Aim of the task: All entries are to be copied verbatim, while the pictures stay out.

Information given Start Marker

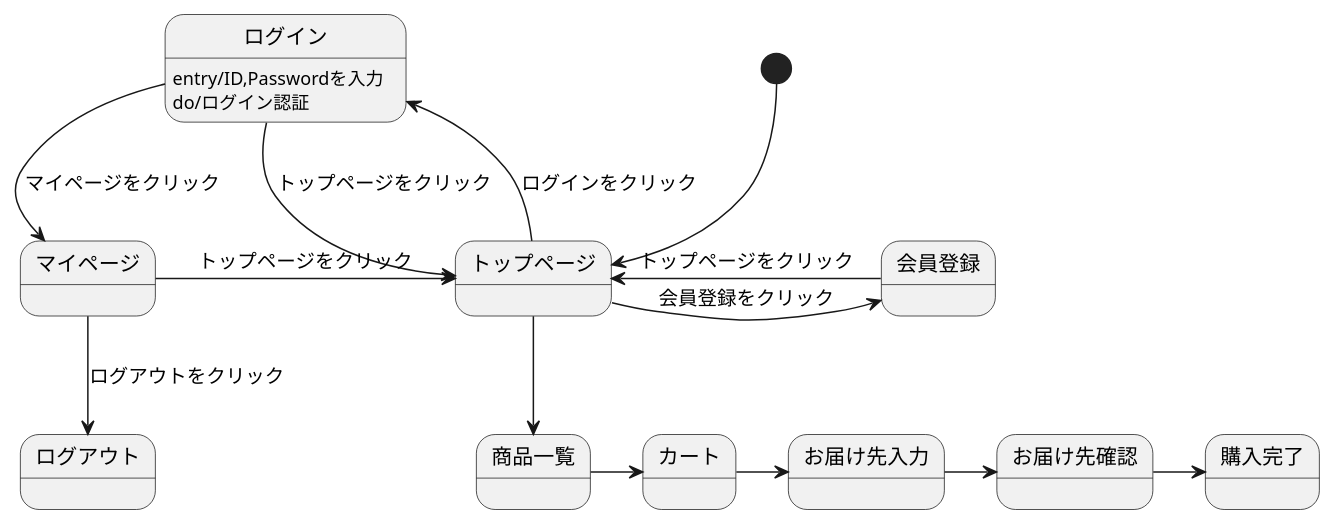
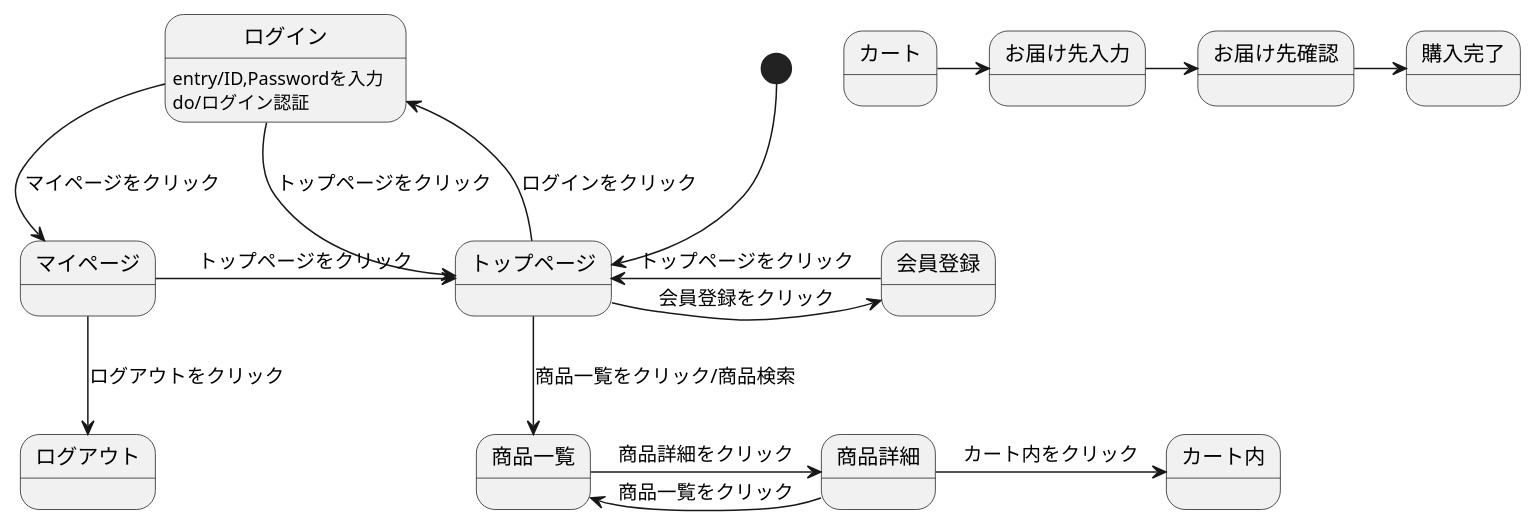
Before and after one commit to Aso2001163/2021sys-design-2: the diagram in stm01.md, drawn with PlantUML.

````diff
--- a/stm01.md
+++ b/stm01.md
@@ -1,19 +1,21 @@
 ```uml
 @startuml
 [*] --> トップページ
 トップページ -> 会員登録 : 会員登録をクリック
 会員登録 -> トップページ : トップページをクリック
 トップページ -left-> ログイン : ログインをクリック
 ログイン -> トップページ : トップページをクリック
 ログイン -down-> マイページ : マイページをクリック
 ログイン:entry/ID,Passwordを入力
 ログイン:do/ログイン認証
 マイページ -> トップページ : トップページをクリック
 マイページ -down-> ログアウト : ログアウトをクリック
-トップページ --> 商品一覧
-商品一覧 -> カート
+トップページ --> 商品一覧 : 商品一覧をクリック/商品検索
+商品一覧 -> 商品詳細 : 商品詳細をクリック  
+商品詳細 -> 商品一覧 : 商品一覧をクリック
+商品詳細 -> カート内 : カート内をクリック
 カート -> お届け先入力
 お届け先入力 -> お届け先確認
 お届け先確認 -> 購入完了
 @enduml
 ```
````
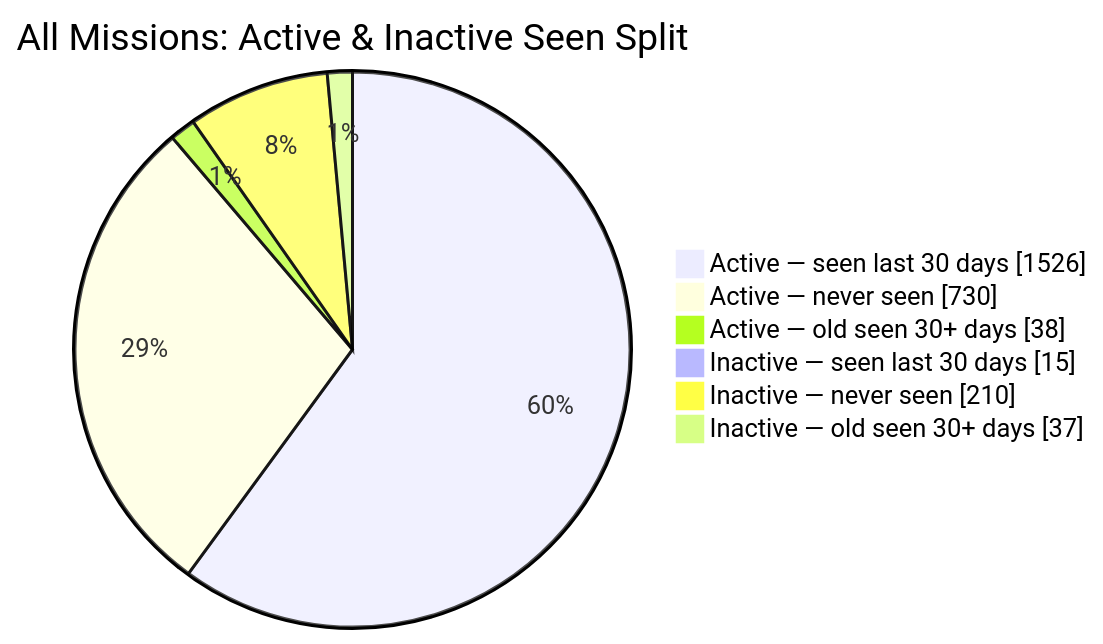
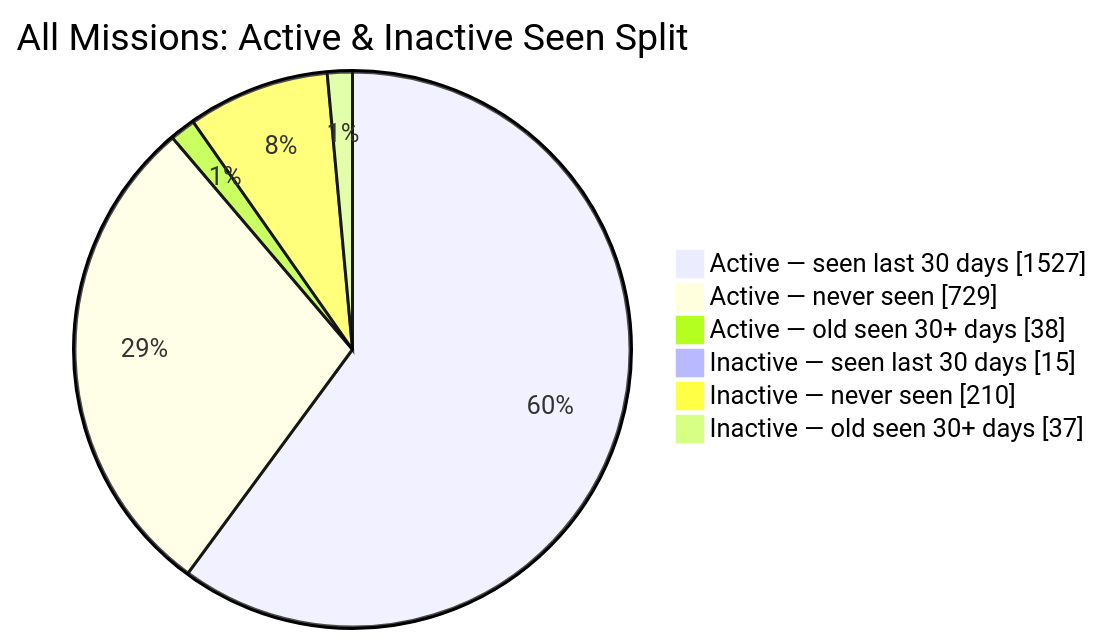
Before and after one commit to MeldkamerspelGameTeam/active-missions: the second of 2 diagrams in README.md, drawn with Mermaid. The commit also changed other lines of this file and 2 other files, not shown here.

````diff
--- a/README.md
+++ b/README.md
@@ -44,10 +44,10 @@
 ```mermaid
 pie showData
     title All Missions: Active & Inactive Seen Split
-    "Active — seen last 30 days" : 1526
-    "Active — never seen" : 730
+    "Active — seen last 30 days" : 1527
+    "Active — never seen" : 729
     "Active — old seen 30+ days" : 38
     "Inactive — seen last 30 days" : 15
     "Inactive — never seen" : 210
     "Inactive — old seen 30+ days" : 37
 ```
````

Information given End Marker

Answer:
Before and after one commit to Aso2001163/2021sys-design-2: the diagram in stm01.md, drawn with PlantUML.

````diff
--- a/stm01.md
+++ b/stm01.md
@@ -1,19 +1,21 @@
 ```uml
 @startuml
 [*] --> トップページ
 トップページ -> 会員登録 : 会員登録をクリック
 会員登録 -> トップページ : トップページをクリック
 トップページ -left-> ログイン : ログインをクリック
 ログイン -> トップページ : トップページをクリック
 ログイン -down-> マイページ : マイページをクリック
 ログイン:entry/ID,Passwordを入力
 ログイン:do/ログイン認証
 マイページ -> トップページ : トップページをクリック
 マイページ -down-> ログアウト : ログアウトをクリック
-トップページ --> 商品一覧
-商品一覧 -> カート
+トップページ --> 商品一覧 : 商品一覧をクリック/商品検索
+商品一覧 -> 商品詳細 : 商品詳細をクリック  
+商品詳細 -> 商品一覧 : 商品一覧をクリック
+商品詳細 -> カート内 : カート内をクリック
 カート -> お届け先入力
 お届け先入力 -> お届け先確認
 お届け先確認 -> 購入完了
 @enduml
 ```
````
Before and after one commit to MeldkamerspelGameTeam/active-missions: the second of 2 diagrams in README.md, drawn with Mermaid. The commit also changed other lines of this file and 2 other files, not shown here.

````diff
--- a/README.md
+++ b/README.md
@@ -44,10 +44,10 @@
 ```mermaid
 pie showData
     title All Missions: Active & Inactive Seen Split
-    "Active — seen last 30 days" : 1526
-    "Active — never seen" : 730
+    "Active — seen last 30 days" : 1527
+    "Active — never seen" : 729
     "Active — old seen 30+ days" : 38
     "Inactive — seen last 30 days" : 15
     "Inactive — never seen" : 210
     "Inactive — old seen 30+ days" : 37
 ```
````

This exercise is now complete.